rule Goa.

It is the right of the people to peacefully oppose any projects in the name of ecology and environment but it is more difficult to fight for devolution of constitutionally guaranteed rights of the people. Goans have completely failed the constitution because they have tamely surrendered their constitutional duties and rights. The forefathers of the same Goans were much more dynamic and enterprising during the short period of the Portuguese republic (1910-1927).

If central schemes are not implemented and the sanctioned funds remain unutilised then no cabinet minister offers an apology to the people and the government feels nothing about such inefficiency. During every election campaign, political parties derive tremendous advantage by exploiting the ignorance of the voters about the constitution and their fundamental rights. Comprehensive land reforms are a major constitutional objective. But the powerful economic and political interests wound up the land reforms agenda in Goa after 1973. The constitution doesn’t permit leakage of state revenue. But here neither the CM nor his revenue minister has any answer why Goa still remains the only state in India without any income from ‘land revenue tax’ the most ancient form of tax on productive land. The loss is Rs 100 crores per year and the cumulative arrears would exceed Rs 1500 crore since 1988. All it needs is a fresh notification fixing the new, reasonable land tax rates in consultation with all stakeholders and giving back the collectors their basic duty of collecting “land revenue tax”.

Coming to inclusion of the official language of Goa, Konkani in the 8th schedule of the constitution, Goans have made a mockery of this decision by not being serious on two important issues – the first is compulsory publication of official gazette of the state in official language Konkani, then on par with all south Indian states which print their acts in official language, print and issue Konkani translations of all the state acts. Both these issues have been pending since 1987.

The price of even available printed government acts has been made prohibitive to keep these out of the reach of common citizens. Majority of the village panchayats don’t even have a printed copy of the relevant acts. The present panic of the government over the Goa Lokayukta act was expected. No doubt some amendments were logical but others were not expected and none other than former Chief Justice of Allahabad High Court, ex MLA Ferdino Rebello was compelled to comment on the proposed amendments. He gave sound advice to the government to repeal the act made totally toothless by the damaging amendments. With exceptional enthusiasm, the government also wound-up a much required Goa State Law Commission.

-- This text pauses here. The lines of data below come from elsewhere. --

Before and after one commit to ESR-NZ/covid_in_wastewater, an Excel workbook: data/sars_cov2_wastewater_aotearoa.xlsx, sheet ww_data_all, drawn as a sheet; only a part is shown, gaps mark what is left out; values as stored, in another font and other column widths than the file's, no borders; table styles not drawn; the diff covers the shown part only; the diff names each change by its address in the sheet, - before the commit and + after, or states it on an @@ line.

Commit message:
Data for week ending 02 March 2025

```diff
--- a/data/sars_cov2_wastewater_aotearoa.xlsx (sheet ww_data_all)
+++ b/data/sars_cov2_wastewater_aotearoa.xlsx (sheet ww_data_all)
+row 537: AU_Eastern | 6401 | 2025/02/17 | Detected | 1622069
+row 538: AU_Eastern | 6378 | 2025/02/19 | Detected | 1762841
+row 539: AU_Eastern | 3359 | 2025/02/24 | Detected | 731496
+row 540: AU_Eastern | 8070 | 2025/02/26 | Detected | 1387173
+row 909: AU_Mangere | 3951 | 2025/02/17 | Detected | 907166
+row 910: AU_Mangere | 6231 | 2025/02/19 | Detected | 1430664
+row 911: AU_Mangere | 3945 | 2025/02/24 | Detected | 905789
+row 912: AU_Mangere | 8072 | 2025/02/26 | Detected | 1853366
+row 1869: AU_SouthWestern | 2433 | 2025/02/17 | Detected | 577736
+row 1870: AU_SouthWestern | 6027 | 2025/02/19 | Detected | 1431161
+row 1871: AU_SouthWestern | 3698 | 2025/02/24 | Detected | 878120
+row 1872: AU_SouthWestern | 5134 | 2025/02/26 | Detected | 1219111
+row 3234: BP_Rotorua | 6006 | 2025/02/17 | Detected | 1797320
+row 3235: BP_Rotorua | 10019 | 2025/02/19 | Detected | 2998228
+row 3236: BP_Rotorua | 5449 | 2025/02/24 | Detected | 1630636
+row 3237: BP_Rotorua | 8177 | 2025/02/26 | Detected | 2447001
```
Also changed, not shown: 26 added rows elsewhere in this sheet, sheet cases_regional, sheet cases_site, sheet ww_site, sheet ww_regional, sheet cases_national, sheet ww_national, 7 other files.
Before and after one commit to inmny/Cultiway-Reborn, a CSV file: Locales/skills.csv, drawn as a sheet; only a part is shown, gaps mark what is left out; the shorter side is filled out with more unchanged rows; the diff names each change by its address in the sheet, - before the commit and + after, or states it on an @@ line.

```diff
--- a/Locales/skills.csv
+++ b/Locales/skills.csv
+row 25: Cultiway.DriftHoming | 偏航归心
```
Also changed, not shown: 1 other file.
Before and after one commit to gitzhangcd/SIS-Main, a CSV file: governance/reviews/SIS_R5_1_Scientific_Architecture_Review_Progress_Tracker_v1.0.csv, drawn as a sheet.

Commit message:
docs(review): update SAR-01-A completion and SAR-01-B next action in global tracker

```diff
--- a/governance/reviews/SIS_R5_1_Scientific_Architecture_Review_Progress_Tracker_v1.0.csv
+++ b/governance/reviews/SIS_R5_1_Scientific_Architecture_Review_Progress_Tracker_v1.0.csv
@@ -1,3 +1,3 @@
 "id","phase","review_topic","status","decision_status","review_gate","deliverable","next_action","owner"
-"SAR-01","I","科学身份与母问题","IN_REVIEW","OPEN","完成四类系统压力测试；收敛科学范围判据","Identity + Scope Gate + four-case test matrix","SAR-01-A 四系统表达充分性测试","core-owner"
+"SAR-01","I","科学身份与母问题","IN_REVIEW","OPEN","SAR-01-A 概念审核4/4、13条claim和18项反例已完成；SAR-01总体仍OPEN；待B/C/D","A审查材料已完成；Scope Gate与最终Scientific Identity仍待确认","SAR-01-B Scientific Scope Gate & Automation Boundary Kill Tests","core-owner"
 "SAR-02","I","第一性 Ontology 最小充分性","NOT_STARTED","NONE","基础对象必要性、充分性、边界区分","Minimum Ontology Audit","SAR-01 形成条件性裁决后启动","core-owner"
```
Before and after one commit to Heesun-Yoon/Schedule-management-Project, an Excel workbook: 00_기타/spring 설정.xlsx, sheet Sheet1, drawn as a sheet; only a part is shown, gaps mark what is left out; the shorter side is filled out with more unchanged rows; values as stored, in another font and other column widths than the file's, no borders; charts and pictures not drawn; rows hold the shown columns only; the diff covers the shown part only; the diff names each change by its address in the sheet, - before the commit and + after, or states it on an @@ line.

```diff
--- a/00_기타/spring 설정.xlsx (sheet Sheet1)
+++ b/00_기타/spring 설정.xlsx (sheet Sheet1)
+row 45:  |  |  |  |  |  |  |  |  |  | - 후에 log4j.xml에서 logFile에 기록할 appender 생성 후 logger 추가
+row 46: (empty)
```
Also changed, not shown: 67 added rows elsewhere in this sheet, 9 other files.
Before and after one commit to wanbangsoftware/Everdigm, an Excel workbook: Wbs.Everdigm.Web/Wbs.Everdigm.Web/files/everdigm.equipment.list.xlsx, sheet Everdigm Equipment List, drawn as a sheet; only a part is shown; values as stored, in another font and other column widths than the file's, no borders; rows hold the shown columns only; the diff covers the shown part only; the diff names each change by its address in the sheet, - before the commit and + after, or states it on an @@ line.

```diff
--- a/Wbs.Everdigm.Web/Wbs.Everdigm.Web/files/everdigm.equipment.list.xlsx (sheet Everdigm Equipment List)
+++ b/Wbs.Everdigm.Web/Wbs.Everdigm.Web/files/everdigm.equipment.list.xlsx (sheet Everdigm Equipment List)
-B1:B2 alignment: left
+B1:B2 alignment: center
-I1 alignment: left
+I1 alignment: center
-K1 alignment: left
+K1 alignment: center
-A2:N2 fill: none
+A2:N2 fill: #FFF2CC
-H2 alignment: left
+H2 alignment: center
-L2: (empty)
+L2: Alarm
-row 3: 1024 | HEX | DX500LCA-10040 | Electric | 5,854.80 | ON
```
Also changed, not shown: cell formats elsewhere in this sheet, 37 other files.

In India’s wealthiest and most literate state Goans have failed the republic because there are several villages without facilities for cremation and burial. It is easy to acquire land for playgrounds but not for common crematoria and burial places. Every year there are dozens of cases where permission to perform final rites are refused by the local people to certain individuals. This is a perfect example of how Goans have failed the republic. They still lack the maturity to stand up fearlessly and ask the right questions based on the constitution to those who seek their votes. After victory, the rulers get a licence to rule with remarkable arrogance for five years – all in the name of the same constitution. We need to see what 12 lakh voters of Goa do in the next assembly elections to salvage the spirit of the lost republic. Happy 72nd Republic Day.